§ Exercise aim:
Copy each line containing the word "городка" from the records that follow, please.

§ Entries provided:
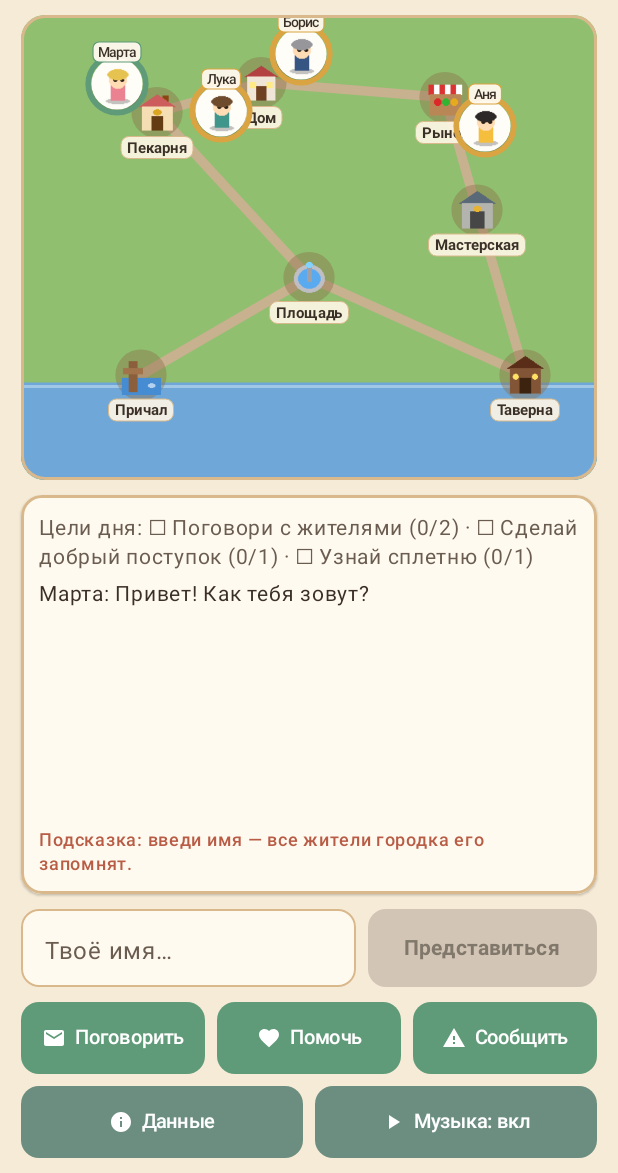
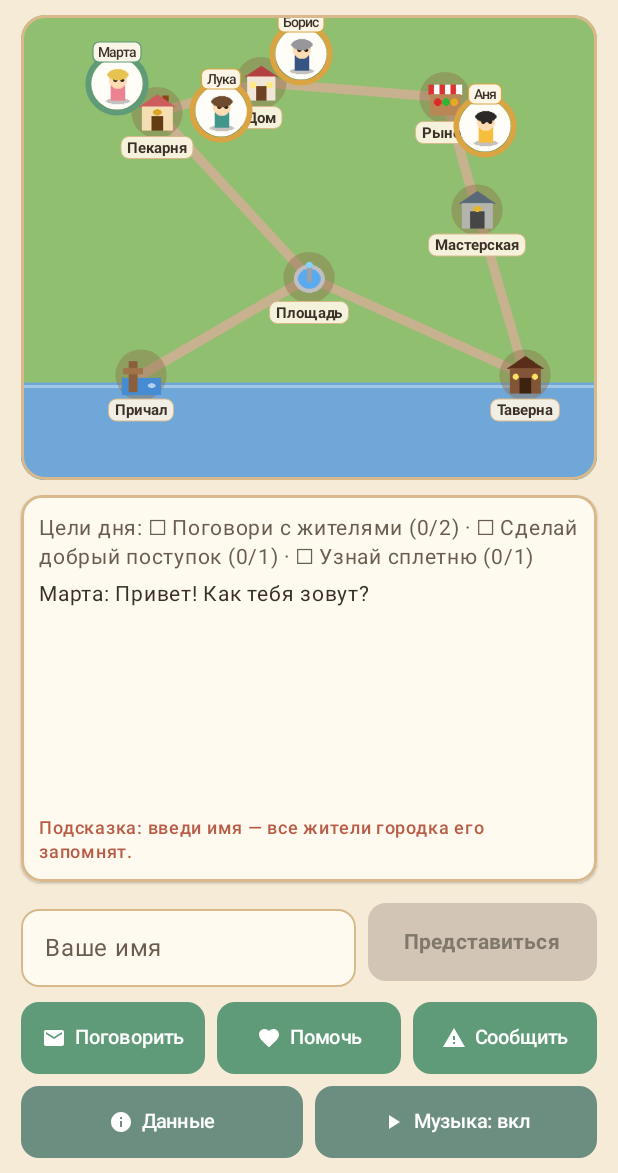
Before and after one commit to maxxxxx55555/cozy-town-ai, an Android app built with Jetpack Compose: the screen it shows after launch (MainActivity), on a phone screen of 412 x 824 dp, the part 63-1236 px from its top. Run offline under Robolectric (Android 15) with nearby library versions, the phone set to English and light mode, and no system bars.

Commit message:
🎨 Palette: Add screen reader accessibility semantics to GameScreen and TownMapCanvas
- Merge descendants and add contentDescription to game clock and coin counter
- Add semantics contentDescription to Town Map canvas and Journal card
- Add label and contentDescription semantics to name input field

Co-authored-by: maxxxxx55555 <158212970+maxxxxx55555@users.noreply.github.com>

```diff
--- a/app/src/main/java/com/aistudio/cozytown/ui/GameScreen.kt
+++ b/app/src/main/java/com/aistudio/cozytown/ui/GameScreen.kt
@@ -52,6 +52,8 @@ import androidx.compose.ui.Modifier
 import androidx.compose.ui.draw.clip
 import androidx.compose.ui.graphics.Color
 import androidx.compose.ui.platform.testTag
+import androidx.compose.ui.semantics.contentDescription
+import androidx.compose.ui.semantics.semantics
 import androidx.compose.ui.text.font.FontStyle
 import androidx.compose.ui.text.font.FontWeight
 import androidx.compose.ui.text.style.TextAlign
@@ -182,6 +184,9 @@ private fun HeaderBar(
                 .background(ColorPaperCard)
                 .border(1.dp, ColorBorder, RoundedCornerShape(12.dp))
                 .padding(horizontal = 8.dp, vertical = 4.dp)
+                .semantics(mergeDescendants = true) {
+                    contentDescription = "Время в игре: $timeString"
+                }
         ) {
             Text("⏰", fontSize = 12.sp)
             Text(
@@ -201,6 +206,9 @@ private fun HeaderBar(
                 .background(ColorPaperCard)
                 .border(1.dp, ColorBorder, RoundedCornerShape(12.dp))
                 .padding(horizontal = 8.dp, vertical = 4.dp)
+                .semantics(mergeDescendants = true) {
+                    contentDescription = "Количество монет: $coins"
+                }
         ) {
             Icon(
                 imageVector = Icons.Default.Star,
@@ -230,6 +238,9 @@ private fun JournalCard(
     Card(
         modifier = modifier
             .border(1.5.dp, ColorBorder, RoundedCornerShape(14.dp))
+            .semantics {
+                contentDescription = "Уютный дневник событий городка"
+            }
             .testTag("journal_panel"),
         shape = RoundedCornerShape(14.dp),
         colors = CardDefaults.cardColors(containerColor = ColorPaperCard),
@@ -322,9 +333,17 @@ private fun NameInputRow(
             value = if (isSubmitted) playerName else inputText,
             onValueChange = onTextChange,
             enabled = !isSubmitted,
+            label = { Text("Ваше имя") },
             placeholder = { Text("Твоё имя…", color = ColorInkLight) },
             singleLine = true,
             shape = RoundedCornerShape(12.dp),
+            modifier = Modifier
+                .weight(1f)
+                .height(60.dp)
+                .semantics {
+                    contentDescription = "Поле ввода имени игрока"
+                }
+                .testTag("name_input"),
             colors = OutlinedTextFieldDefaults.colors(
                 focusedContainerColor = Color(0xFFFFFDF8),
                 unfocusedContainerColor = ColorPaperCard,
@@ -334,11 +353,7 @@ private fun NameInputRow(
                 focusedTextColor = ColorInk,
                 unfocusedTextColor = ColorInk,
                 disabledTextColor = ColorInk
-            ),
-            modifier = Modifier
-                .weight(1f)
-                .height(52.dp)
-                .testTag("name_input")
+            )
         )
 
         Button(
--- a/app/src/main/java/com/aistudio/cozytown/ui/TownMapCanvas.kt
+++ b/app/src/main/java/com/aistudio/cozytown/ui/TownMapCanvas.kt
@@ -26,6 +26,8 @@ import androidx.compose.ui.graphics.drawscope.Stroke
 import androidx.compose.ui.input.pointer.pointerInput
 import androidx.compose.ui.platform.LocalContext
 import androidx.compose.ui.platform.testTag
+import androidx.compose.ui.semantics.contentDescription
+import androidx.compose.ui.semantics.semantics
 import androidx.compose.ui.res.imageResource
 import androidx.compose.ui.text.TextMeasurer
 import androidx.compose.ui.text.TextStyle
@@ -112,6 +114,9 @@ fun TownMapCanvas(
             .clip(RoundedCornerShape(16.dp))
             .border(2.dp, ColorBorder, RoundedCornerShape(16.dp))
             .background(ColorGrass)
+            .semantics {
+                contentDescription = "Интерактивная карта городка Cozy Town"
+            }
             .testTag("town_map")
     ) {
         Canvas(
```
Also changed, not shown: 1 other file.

§ Written answer:
+                contentDescription = "Уютный дневник событий городка"
+                contentDescription = "Интерактивная карта городка Cozy Town"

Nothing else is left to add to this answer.